Dave Brockie, frontman of the theatrical joke-metal institution Gwar, has died, as Blabbermouth has confirmed. Brockie co-founded Gwar in 1984, and he was the only constant member in the band’s 30-year history. Performing as Oderus Urungus, Brockie was something of an underground icon, a proudly ridiculous and obscene figure who built a huge cult audience from the ground up. Richmond, Virginia police found him dead in his home yesterday. He was 50.
After leading the prop-heavy punk band Death Piggy, Brockie joined up with a couple of local art students to start a heavily-costumed joke-metal band, which became Gwar.
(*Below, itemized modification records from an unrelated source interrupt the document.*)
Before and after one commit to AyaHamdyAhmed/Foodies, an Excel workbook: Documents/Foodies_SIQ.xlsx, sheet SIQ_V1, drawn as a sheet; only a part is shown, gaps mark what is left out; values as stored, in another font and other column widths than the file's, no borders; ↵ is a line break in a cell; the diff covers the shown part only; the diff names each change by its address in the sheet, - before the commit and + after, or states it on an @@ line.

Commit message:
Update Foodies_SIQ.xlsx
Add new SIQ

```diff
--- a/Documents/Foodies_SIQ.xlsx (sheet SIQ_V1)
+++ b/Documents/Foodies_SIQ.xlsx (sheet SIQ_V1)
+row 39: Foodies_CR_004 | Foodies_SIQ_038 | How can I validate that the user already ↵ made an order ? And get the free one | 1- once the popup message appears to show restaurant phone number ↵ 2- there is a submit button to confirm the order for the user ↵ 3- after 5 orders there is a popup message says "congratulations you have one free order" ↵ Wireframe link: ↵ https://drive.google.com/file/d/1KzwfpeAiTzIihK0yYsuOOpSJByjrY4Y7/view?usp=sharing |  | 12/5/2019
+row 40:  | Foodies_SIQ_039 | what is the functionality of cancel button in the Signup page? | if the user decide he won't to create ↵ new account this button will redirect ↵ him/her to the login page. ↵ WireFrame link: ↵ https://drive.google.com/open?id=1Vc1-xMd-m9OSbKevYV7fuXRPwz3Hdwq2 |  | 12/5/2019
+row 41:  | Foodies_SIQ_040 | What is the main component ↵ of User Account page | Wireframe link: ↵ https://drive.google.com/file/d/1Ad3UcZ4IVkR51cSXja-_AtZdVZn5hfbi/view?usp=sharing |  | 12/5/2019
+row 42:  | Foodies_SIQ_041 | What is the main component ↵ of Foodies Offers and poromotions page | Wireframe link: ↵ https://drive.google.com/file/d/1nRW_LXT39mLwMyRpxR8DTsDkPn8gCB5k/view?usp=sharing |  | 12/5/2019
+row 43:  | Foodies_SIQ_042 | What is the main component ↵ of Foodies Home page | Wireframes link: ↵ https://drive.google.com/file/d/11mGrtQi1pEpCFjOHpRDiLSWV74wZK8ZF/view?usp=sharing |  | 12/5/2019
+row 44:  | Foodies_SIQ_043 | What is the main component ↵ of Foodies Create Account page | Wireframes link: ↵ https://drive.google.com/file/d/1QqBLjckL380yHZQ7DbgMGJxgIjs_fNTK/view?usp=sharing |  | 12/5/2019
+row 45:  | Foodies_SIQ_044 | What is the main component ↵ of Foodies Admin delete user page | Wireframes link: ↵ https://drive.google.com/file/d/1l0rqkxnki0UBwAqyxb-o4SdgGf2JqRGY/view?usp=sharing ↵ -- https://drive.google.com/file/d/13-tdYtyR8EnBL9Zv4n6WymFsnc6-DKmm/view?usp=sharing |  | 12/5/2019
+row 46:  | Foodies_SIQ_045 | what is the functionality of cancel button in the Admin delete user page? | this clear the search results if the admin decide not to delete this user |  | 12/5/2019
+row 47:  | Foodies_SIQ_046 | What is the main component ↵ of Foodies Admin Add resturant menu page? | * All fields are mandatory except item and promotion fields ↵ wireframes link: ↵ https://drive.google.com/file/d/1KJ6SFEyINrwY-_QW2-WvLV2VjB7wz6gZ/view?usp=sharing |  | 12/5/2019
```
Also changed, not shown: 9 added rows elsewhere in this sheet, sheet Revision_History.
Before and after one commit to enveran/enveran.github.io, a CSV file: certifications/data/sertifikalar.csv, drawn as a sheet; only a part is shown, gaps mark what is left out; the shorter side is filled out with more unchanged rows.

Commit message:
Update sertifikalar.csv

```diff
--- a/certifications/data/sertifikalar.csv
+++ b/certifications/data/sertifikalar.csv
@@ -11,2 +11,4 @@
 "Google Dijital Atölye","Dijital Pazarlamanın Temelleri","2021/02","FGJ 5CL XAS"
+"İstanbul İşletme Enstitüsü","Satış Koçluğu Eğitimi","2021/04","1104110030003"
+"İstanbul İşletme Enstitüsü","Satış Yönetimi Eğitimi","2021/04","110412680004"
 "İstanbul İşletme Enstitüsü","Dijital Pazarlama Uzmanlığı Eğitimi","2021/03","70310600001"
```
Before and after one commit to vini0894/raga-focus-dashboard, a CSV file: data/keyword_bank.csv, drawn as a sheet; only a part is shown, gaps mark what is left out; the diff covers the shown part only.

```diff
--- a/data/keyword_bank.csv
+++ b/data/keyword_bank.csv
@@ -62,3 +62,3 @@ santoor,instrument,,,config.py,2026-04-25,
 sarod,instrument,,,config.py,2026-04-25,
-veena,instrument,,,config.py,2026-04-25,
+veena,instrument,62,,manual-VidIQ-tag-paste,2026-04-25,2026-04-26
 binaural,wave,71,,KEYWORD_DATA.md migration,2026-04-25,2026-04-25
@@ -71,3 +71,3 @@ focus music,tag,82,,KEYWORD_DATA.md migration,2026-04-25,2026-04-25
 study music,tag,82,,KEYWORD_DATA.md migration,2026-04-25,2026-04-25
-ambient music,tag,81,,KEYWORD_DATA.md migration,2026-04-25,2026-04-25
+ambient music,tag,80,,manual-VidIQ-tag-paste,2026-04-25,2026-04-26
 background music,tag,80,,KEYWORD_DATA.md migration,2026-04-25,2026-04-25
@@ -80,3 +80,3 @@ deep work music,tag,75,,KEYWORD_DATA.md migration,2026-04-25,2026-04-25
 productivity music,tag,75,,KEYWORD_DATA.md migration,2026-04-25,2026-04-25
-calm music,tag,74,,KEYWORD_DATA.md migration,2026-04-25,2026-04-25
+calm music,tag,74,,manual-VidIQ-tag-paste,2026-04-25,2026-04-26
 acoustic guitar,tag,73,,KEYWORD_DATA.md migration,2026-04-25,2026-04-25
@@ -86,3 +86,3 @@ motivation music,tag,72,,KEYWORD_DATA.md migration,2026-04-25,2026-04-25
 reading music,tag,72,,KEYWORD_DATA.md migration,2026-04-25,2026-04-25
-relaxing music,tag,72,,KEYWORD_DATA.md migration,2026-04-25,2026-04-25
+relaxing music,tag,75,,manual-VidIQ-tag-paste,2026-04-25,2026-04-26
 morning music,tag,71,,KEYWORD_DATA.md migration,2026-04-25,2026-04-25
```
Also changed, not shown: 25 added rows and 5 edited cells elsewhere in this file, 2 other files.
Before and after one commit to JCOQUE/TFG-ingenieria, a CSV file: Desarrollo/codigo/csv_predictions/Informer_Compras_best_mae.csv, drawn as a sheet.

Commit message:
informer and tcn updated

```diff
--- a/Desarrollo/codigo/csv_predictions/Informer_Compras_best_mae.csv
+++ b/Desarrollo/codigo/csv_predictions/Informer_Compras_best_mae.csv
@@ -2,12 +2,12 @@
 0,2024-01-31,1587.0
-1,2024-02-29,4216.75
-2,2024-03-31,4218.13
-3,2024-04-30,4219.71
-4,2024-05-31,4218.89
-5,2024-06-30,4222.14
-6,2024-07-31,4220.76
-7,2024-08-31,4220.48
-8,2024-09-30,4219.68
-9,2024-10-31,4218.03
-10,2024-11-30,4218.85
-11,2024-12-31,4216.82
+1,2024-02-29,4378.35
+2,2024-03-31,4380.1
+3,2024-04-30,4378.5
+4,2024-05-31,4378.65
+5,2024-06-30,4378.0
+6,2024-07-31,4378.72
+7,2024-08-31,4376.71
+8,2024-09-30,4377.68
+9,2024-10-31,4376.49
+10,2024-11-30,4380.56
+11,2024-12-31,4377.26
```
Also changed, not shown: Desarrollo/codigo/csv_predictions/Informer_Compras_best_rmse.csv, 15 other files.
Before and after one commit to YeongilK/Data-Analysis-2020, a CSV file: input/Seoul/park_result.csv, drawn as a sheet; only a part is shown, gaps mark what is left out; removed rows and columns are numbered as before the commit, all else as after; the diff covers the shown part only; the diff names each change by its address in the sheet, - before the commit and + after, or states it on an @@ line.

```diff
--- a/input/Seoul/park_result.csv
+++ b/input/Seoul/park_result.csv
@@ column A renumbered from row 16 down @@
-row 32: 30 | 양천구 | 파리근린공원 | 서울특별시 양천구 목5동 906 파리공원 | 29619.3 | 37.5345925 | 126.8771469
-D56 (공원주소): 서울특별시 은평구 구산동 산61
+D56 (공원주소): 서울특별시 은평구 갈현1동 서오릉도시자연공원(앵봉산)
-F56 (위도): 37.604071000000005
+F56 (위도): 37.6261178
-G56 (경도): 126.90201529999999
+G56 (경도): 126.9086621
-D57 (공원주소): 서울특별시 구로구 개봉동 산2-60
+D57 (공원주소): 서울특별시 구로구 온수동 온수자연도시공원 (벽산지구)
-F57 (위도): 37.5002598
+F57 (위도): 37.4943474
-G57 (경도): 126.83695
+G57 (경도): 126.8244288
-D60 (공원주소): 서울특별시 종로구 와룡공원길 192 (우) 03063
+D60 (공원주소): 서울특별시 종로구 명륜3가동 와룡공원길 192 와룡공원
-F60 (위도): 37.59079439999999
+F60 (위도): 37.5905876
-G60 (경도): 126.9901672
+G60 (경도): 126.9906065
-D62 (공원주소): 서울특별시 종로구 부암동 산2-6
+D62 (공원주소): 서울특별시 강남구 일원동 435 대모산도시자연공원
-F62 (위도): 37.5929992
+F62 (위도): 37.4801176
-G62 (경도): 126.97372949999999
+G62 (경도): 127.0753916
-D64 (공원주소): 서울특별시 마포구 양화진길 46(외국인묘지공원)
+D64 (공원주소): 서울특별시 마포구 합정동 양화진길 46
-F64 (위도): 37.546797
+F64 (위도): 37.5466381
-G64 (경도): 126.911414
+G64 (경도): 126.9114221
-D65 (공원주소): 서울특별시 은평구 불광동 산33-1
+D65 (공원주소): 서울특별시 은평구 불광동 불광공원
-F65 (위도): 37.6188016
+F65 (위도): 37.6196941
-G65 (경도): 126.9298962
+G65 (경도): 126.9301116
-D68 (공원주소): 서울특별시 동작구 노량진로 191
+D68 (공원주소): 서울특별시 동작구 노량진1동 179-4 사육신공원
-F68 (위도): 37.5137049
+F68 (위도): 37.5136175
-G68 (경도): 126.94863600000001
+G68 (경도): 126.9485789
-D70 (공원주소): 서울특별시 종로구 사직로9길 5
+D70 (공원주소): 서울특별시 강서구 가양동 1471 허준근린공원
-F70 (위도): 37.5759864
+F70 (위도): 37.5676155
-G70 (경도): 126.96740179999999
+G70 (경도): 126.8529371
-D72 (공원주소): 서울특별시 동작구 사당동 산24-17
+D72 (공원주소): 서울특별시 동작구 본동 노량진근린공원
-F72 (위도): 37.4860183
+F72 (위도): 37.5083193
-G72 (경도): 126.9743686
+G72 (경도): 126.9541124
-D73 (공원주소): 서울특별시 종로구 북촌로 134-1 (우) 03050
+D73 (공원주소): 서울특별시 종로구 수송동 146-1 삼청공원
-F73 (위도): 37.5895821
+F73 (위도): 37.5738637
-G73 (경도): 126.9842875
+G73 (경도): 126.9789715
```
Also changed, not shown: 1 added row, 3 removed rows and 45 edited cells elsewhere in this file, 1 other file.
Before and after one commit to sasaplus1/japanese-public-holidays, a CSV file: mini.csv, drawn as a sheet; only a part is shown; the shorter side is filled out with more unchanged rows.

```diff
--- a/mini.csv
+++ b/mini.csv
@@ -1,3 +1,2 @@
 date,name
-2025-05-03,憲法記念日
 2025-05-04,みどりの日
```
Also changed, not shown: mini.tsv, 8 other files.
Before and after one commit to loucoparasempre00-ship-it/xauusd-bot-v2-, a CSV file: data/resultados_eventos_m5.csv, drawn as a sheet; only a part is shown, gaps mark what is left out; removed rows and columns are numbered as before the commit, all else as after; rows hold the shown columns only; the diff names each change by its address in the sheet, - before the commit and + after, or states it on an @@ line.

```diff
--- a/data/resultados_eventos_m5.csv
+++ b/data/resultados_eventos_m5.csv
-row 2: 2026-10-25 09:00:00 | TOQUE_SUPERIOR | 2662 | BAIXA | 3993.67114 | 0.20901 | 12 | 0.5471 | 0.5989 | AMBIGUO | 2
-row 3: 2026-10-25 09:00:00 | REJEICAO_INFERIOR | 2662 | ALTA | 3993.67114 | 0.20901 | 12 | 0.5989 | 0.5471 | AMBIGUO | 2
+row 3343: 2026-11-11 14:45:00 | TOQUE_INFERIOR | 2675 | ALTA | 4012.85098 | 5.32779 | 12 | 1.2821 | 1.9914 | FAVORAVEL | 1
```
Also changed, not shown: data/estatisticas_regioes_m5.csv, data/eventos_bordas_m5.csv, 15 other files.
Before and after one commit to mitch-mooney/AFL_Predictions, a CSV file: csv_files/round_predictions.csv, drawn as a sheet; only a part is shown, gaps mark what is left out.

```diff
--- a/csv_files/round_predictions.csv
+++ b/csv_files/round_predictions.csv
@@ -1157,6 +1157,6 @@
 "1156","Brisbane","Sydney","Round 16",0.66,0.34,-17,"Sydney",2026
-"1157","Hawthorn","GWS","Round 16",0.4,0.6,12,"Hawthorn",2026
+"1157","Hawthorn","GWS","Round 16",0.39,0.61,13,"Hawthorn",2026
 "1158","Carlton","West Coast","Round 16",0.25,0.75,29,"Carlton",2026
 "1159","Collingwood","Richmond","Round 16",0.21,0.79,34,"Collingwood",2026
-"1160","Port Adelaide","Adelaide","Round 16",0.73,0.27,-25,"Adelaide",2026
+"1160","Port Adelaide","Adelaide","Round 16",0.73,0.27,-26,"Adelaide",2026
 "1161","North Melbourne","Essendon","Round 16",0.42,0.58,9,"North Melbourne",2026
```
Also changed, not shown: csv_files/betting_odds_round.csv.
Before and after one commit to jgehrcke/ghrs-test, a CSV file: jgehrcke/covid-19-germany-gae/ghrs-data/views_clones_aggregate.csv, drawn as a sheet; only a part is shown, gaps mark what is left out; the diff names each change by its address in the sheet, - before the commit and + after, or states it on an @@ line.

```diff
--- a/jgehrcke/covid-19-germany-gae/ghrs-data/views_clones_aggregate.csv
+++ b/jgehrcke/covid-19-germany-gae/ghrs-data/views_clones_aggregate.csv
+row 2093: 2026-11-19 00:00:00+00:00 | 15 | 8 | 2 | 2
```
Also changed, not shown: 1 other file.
Over its 30 years, the band built an entire mythos around that goofy-ass idea, an elaborate backstory about invading aliens and nefarious political forces. (Oderus, in storyline, was a 43 billion year-old alien from the planet Scumdogia.) In live shows, they executed a dizzying array of celebrities, spraying the audience with gallons of fake blood from pneumatic cannons and creating a spectacle that, if you’ve ever seen it, you will never forget.
Gwar released their debut album Hell-O in 1988, and they went on to release 12 more, though their recorded music always felt like something of an afterthought. They also released the 1990 video Live From Antarctica and the 1992 movie Phallus In Wonderland, both of which were essential viewing for a particular breed of ’90s punk/metal dork. Throughout the ’90s, they had various unpredictable intersections with pop culture, appearing on The Jerry Springer Show and in the movie Empire Records. By the end of the decade, they were a touring fixture, and their live shows, in which entire venues would be turned into slooshing, gooey, violent pits, were an essential rite of passage. If you never saw one, you fucked up.
Gwar have always played themselves as something of a joke, but they’re also an American success story, a circus built on blood and irreverence. Brockie’s commitment to his character and his comic timing, as well as his incredible ability to perform while buried in ungodly-heavy prosthetic props, were staggering and inspiring. The band were also godfathers of the Richmond metal scene, which today ranks as one of the country’s best and most fertile, and its annual Gwar-B-Q festivals in Richmond were a great showcase for the band and for its enduring influence.
When guitarist Cody Smoot, who played the character Flattus Maximus, died suddenly while the band was on tour in 2011, the band didn’t break up; it didn’t even cancel the tour it was on. But Smoot was the fifth guitarist to play the Flattus character. Brockie, by contrast, is the only Oderus in Gwar’s history, and its sole remaining founding member. It’s hard to imagine Gwar soldiering on without him. So let’s celebrate Gwar’s improbably legacy by watching the videos below.
UPDATE: Gwar manager Jack Flanagan has shared a statement:
It is with a saddened heart, that I confirm my dear friend Dave Brockie, artist, musician, and lead singer of GWAR passed away at approximately 6:50 PM EST Sunday March 23,2014. His body was found Sunday by his band mate at his home in Richmond, VA. Richmond authorities have confirmed his death and next of kin has been notified. A full autopsy will be performed. He was 50 years old, born August 30, 1963.
My main focus right now is to look after my band mates and his family. More information regarding his death shall be released as the details are confirmed.